Problem requirements:
Copy each line of the entries that includes the word "radio".

Entries provided:
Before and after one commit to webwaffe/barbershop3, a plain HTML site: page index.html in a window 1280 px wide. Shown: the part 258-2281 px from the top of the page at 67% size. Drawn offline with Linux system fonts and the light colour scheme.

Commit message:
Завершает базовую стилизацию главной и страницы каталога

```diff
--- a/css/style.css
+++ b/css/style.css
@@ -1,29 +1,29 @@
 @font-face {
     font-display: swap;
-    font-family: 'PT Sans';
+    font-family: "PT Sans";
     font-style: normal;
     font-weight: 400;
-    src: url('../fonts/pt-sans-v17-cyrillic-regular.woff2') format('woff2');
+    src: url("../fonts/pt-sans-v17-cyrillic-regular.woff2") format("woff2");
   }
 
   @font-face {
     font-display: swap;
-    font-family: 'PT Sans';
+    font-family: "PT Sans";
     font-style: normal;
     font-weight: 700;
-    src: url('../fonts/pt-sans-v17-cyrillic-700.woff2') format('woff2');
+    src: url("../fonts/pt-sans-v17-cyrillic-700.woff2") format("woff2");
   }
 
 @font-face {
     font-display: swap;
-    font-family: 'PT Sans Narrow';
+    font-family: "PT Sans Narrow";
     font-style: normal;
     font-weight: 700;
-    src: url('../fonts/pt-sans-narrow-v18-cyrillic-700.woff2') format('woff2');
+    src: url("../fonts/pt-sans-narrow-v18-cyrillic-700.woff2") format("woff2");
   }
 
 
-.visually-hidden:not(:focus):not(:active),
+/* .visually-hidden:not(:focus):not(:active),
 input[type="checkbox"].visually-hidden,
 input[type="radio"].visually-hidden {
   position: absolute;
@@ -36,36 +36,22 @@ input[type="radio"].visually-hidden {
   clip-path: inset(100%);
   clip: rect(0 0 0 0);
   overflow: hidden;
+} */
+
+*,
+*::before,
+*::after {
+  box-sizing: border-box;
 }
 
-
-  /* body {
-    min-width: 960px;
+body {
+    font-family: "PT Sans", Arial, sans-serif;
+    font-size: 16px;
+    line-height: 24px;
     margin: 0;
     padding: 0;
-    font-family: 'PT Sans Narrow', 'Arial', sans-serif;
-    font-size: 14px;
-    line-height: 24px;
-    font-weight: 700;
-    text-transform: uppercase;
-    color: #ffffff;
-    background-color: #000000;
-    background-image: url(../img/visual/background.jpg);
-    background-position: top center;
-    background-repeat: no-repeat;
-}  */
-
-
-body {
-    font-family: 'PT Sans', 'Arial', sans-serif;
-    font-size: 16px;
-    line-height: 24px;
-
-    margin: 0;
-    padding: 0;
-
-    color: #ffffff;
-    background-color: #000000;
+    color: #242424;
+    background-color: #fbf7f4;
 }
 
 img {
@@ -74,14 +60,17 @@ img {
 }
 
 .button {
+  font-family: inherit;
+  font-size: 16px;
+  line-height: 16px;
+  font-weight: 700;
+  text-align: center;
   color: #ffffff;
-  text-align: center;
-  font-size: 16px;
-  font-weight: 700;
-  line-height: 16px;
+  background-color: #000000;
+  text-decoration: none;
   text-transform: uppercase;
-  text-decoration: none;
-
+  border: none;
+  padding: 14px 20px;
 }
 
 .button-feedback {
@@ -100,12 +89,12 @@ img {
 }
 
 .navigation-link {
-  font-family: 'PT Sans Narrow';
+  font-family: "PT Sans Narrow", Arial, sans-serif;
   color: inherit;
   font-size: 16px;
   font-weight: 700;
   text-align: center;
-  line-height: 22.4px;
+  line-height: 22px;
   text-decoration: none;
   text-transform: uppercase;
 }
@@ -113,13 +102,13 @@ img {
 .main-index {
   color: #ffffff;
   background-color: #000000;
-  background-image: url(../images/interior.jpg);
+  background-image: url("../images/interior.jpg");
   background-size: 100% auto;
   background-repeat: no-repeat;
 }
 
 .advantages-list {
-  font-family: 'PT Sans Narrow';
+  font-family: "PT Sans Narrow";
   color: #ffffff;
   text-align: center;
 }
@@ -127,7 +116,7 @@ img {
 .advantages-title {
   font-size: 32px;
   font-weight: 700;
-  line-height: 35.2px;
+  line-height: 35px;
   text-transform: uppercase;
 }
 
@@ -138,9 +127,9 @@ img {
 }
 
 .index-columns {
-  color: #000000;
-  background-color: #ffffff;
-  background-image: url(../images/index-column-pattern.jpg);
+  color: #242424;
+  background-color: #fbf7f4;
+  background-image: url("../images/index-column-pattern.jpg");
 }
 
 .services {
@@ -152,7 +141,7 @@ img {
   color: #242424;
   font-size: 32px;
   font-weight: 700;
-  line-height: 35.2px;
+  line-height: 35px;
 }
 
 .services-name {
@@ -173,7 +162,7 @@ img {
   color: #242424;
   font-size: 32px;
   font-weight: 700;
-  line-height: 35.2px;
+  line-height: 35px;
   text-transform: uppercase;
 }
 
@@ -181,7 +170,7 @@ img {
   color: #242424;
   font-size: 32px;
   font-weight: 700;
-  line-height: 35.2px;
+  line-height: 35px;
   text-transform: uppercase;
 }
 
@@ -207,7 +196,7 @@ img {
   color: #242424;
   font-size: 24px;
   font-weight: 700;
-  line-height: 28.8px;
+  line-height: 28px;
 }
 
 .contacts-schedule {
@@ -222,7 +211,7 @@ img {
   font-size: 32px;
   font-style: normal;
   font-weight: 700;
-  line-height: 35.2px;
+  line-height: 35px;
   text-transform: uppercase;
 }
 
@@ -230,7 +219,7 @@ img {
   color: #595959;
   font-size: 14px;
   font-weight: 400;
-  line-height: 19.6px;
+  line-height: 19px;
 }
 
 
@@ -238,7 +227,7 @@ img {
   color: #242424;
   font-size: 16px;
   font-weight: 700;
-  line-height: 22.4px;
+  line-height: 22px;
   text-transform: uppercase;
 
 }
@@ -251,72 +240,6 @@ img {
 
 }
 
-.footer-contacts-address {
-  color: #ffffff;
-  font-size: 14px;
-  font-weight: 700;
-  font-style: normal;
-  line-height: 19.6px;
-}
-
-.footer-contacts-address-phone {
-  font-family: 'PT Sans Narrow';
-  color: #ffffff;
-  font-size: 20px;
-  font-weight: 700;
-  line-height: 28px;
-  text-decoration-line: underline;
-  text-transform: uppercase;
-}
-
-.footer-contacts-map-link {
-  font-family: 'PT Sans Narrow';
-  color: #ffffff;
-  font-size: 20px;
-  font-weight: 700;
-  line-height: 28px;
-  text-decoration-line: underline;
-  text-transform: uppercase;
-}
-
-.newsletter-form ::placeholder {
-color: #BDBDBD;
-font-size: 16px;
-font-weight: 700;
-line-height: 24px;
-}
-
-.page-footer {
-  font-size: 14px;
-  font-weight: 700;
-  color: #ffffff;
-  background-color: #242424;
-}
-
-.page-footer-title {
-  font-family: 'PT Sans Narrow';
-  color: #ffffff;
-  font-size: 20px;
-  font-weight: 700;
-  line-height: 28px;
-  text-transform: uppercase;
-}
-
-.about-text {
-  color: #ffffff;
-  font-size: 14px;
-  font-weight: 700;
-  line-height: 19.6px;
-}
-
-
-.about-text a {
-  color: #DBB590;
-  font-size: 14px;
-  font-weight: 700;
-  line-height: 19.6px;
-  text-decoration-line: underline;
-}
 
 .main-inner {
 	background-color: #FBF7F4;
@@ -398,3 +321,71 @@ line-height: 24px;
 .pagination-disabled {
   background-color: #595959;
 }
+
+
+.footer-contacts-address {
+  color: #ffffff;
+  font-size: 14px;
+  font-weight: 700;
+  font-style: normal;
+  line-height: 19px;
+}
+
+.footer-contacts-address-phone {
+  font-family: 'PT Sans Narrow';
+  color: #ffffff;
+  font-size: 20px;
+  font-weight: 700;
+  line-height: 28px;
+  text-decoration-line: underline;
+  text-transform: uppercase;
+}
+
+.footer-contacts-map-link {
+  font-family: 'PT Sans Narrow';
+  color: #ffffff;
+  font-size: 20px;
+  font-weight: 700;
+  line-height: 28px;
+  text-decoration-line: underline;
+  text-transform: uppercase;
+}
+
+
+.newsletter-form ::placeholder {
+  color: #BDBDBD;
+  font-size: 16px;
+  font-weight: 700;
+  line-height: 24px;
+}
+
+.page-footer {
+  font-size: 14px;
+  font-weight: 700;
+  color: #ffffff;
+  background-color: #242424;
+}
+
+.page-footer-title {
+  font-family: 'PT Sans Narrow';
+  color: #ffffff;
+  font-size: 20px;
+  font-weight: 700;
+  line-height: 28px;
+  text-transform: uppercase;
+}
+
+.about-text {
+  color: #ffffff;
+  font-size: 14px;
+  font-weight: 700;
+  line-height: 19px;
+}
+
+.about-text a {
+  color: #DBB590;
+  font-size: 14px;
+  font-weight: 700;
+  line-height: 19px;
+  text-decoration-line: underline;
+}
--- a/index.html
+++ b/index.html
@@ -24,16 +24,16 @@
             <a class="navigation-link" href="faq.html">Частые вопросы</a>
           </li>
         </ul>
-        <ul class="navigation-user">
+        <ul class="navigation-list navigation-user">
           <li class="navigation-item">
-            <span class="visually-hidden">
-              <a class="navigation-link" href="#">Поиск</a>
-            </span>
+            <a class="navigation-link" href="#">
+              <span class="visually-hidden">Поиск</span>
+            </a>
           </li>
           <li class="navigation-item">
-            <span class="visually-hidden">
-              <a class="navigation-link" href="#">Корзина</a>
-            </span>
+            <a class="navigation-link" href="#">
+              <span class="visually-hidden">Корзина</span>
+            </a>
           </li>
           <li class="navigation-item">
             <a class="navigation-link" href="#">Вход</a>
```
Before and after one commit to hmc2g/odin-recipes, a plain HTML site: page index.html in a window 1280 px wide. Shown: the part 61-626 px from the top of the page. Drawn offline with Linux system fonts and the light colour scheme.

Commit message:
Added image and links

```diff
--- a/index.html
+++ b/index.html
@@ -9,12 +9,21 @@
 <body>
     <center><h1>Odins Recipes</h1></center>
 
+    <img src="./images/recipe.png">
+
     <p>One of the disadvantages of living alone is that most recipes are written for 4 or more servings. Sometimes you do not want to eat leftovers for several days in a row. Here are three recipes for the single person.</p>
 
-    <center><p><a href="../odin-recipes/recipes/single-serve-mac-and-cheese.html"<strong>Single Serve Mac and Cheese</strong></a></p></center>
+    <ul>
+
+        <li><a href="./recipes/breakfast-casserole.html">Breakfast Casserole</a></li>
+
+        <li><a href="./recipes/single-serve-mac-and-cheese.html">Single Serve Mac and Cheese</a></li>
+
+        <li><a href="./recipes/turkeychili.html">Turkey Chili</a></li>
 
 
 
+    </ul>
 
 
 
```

Solution:
 input[type="radio"].visually-hidden {
@@ -36,36 +36,22 @@ input[type="radio"].visually-hidden {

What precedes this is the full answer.